→ YOUR GOAL: Nothing belongs in the answer except the lines of the material that include "detected".

→ DATA PROVIDED:
=== Begin Enclosure ===

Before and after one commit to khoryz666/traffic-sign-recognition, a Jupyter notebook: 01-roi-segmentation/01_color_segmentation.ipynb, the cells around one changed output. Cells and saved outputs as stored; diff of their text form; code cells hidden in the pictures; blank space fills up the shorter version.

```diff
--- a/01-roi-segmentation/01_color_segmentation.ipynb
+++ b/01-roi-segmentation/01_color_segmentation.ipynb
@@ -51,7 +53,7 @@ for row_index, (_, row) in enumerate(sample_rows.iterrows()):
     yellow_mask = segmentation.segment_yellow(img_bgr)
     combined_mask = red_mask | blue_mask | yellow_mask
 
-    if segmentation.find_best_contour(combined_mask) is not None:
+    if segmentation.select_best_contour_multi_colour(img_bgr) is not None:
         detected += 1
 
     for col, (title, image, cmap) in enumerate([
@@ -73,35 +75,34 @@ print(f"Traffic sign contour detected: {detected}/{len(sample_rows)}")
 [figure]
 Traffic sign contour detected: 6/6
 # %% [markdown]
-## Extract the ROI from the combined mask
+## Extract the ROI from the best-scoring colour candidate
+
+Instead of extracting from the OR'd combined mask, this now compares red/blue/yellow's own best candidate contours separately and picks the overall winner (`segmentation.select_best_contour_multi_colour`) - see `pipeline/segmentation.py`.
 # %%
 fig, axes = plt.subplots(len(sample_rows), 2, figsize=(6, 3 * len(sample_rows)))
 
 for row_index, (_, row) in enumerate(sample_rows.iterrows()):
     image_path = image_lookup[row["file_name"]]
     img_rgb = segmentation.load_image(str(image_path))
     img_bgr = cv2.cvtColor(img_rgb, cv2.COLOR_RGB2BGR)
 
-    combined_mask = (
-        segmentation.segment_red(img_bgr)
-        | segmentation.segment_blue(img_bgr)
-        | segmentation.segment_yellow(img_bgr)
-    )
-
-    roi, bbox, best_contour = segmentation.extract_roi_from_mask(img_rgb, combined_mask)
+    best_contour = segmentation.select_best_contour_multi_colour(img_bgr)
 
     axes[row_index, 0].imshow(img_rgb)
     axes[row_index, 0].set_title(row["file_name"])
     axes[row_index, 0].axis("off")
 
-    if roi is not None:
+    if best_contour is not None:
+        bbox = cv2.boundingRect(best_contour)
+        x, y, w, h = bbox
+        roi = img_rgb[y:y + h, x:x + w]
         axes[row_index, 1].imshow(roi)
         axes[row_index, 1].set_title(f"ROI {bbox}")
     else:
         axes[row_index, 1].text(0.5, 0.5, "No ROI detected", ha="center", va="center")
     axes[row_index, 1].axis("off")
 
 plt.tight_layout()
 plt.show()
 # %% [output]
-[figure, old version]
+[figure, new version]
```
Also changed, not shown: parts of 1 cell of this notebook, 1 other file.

=== End Enclosure ===
=== Begin Enclosure ===

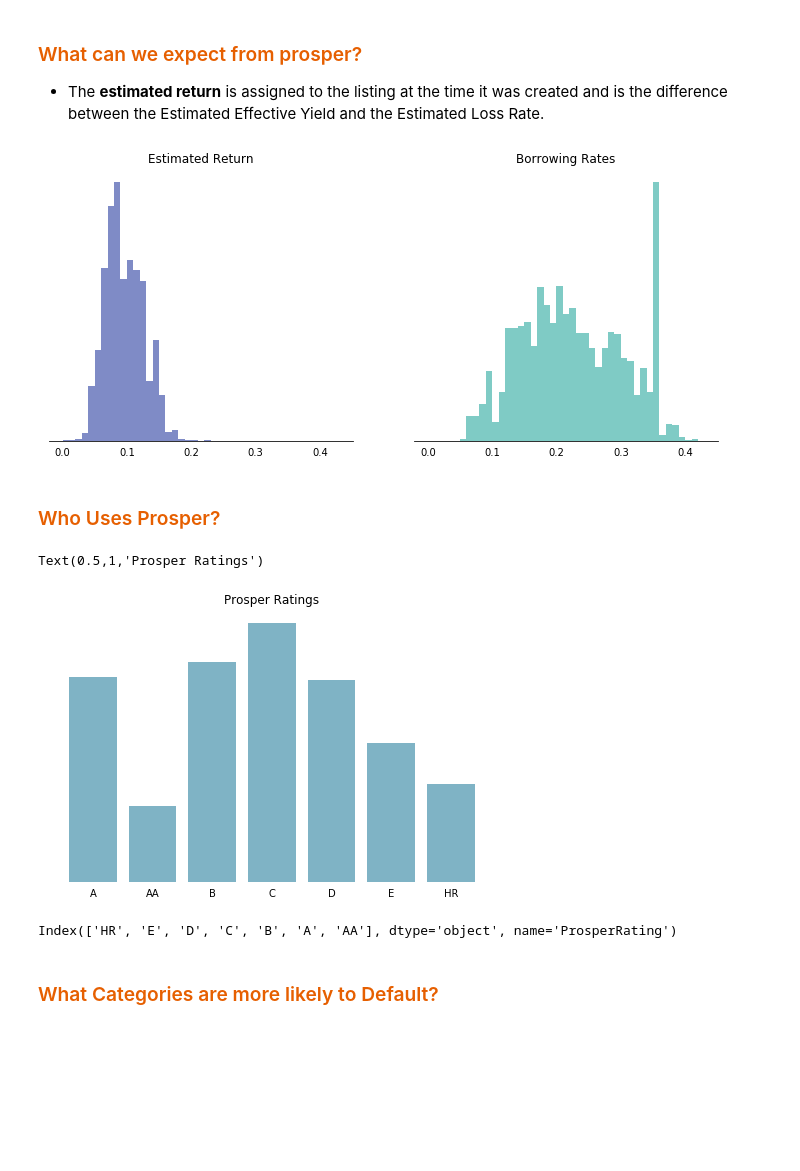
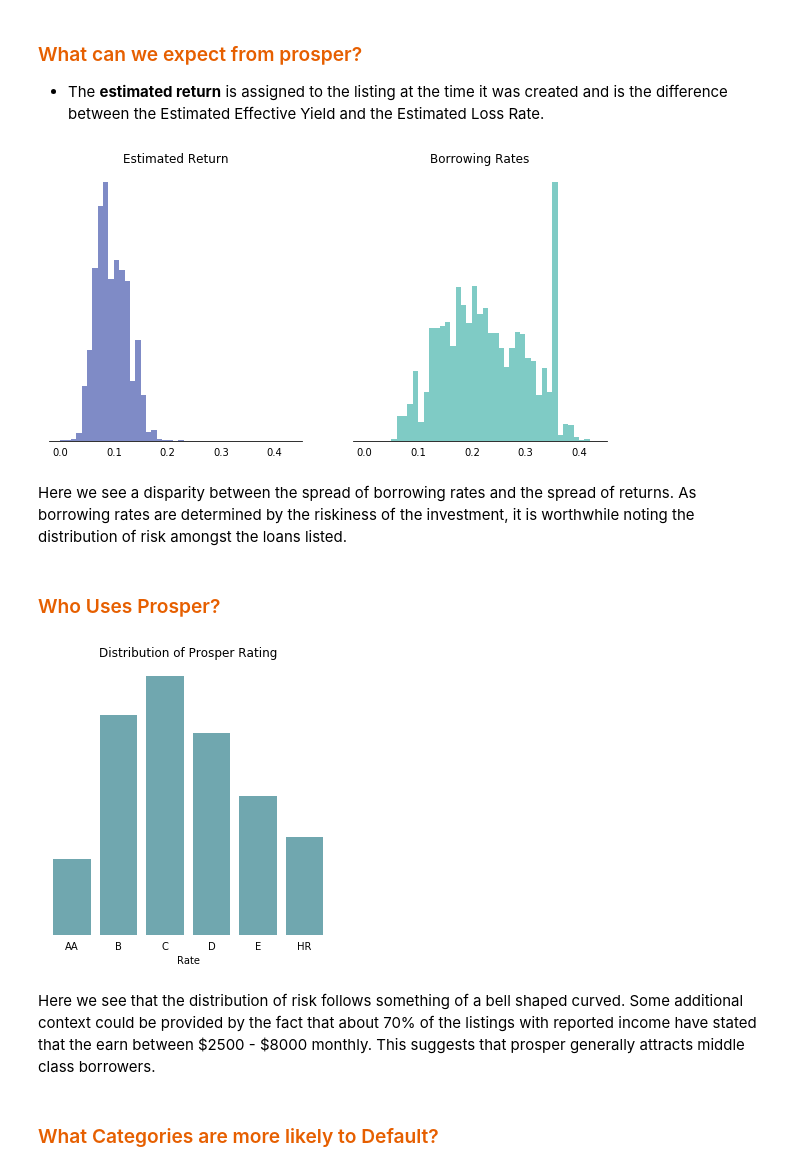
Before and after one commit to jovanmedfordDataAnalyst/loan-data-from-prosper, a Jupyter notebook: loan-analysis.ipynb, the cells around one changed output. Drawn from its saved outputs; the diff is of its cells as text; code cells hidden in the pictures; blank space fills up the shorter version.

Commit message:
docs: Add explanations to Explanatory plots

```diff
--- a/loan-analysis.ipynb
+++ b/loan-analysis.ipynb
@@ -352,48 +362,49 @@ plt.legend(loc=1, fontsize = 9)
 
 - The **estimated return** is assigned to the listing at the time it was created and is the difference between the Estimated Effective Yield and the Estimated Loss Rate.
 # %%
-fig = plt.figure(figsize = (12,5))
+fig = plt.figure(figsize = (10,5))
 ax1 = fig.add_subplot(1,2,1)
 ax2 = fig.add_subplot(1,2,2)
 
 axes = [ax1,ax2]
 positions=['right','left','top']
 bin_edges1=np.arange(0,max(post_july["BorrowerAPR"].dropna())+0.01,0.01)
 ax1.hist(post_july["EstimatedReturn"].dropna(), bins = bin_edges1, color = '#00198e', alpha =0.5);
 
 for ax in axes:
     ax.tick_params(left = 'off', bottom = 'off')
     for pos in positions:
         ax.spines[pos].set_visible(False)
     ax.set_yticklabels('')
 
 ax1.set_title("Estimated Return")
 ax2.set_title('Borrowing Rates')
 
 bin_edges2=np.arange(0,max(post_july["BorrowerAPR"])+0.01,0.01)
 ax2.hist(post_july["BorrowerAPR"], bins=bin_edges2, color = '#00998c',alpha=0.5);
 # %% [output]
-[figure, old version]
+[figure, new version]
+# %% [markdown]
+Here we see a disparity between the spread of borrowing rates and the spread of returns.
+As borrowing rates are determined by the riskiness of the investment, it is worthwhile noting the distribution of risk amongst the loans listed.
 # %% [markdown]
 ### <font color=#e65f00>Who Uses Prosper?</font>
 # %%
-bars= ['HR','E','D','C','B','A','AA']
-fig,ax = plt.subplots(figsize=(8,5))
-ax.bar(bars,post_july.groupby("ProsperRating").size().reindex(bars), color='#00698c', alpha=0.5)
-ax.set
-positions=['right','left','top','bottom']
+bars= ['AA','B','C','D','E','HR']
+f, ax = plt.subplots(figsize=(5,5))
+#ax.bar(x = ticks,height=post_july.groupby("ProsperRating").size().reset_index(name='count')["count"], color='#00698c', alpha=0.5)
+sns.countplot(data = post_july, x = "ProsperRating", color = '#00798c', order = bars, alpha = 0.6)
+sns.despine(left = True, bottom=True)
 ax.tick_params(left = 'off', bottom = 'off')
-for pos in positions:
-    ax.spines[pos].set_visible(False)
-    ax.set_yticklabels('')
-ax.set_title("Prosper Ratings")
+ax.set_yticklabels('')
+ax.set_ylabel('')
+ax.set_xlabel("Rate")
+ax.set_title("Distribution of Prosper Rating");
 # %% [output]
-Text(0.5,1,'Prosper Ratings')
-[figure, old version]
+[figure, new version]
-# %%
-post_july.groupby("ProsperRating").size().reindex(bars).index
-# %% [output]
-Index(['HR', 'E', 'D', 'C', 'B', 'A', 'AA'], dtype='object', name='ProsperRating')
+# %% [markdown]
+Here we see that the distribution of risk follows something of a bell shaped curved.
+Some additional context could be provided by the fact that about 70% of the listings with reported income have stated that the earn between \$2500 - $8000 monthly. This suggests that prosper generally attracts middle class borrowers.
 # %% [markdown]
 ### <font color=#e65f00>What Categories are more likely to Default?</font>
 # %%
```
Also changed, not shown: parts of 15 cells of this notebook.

=== End Enclosure ===

→ YOUR SOLUTION:
         detected += 1
@@ -73,35 +75,34 @@ print(f"Traffic sign contour detected: {detected}/{len(sample_rows)}")
 Traffic sign contour detected: 6/6
         axes[row_index, 1].text(0.5, 0.5, "No ROI detected", ha="center", va="center")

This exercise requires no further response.